● **Work to be completed**
Work through the records below and copy every line that includes "import".

● **Entries supplied**
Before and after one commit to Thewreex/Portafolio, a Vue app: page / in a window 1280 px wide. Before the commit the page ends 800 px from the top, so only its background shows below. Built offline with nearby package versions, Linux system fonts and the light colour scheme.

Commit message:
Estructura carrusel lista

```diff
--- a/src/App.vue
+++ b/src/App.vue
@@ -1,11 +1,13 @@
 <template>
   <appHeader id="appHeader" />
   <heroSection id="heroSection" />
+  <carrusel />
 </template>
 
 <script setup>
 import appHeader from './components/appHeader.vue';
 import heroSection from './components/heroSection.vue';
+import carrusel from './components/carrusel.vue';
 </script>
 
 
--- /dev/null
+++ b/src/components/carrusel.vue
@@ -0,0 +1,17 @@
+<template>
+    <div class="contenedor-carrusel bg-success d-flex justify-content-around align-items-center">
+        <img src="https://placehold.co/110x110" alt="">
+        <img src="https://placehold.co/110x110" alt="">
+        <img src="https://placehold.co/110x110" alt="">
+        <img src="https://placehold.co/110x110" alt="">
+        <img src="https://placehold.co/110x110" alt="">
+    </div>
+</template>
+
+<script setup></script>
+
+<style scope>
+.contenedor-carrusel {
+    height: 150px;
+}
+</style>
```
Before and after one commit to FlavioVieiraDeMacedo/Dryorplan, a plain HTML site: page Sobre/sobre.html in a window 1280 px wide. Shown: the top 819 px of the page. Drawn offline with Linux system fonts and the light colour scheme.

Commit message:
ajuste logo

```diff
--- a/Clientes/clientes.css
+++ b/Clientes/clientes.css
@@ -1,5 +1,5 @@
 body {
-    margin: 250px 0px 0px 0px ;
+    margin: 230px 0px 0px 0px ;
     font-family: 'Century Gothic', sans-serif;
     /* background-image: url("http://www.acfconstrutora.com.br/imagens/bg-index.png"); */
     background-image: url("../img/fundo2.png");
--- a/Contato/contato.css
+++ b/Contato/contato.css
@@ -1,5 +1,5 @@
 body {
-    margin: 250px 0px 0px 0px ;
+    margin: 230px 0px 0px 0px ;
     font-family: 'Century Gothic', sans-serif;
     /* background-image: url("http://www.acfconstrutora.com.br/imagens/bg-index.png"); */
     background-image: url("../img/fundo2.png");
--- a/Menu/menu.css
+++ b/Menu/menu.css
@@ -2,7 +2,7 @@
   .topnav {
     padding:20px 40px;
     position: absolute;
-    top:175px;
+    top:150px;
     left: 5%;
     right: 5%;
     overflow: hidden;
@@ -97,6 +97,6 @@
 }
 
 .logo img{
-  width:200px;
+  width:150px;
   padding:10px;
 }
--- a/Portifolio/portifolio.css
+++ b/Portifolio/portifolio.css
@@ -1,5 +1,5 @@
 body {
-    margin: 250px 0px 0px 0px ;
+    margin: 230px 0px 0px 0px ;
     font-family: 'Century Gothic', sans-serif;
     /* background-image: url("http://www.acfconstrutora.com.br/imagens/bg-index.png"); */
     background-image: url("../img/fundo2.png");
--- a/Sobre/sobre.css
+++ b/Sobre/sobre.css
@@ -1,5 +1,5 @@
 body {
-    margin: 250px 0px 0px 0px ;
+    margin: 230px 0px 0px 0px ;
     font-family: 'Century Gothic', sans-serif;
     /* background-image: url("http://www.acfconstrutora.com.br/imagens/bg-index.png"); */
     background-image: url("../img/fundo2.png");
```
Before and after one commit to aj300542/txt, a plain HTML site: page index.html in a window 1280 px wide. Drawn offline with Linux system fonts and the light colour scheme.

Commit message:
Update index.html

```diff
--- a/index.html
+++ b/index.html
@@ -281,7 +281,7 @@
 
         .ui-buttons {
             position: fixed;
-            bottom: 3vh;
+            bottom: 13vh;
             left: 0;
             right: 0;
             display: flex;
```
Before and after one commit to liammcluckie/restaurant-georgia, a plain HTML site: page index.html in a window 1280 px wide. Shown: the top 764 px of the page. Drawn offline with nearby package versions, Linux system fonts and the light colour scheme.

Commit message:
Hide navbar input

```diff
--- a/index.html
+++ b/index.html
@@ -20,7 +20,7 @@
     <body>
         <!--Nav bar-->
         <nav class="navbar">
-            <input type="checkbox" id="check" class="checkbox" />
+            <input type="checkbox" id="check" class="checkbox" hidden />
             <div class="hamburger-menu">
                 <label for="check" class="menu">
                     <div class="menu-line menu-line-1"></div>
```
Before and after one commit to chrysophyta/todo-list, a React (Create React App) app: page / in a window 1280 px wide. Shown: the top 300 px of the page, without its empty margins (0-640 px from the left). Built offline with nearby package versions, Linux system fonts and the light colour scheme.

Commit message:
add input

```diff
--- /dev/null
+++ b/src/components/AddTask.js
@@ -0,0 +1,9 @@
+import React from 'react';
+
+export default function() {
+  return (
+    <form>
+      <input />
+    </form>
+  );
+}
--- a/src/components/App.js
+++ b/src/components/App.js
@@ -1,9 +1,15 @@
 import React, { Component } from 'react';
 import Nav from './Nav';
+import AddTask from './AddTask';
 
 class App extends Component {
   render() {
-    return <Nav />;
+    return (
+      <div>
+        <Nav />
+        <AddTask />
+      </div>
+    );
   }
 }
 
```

● **Answer to the problem**
 import appHeader from './components/appHeader.vue';
 import heroSection from './components/heroSection.vue';
+import carrusel from './components/carrusel.vue';
+import React from 'react';
 import React, { Component } from 'react';
 import Nav from './Nav';
+import AddTask from './AddTask';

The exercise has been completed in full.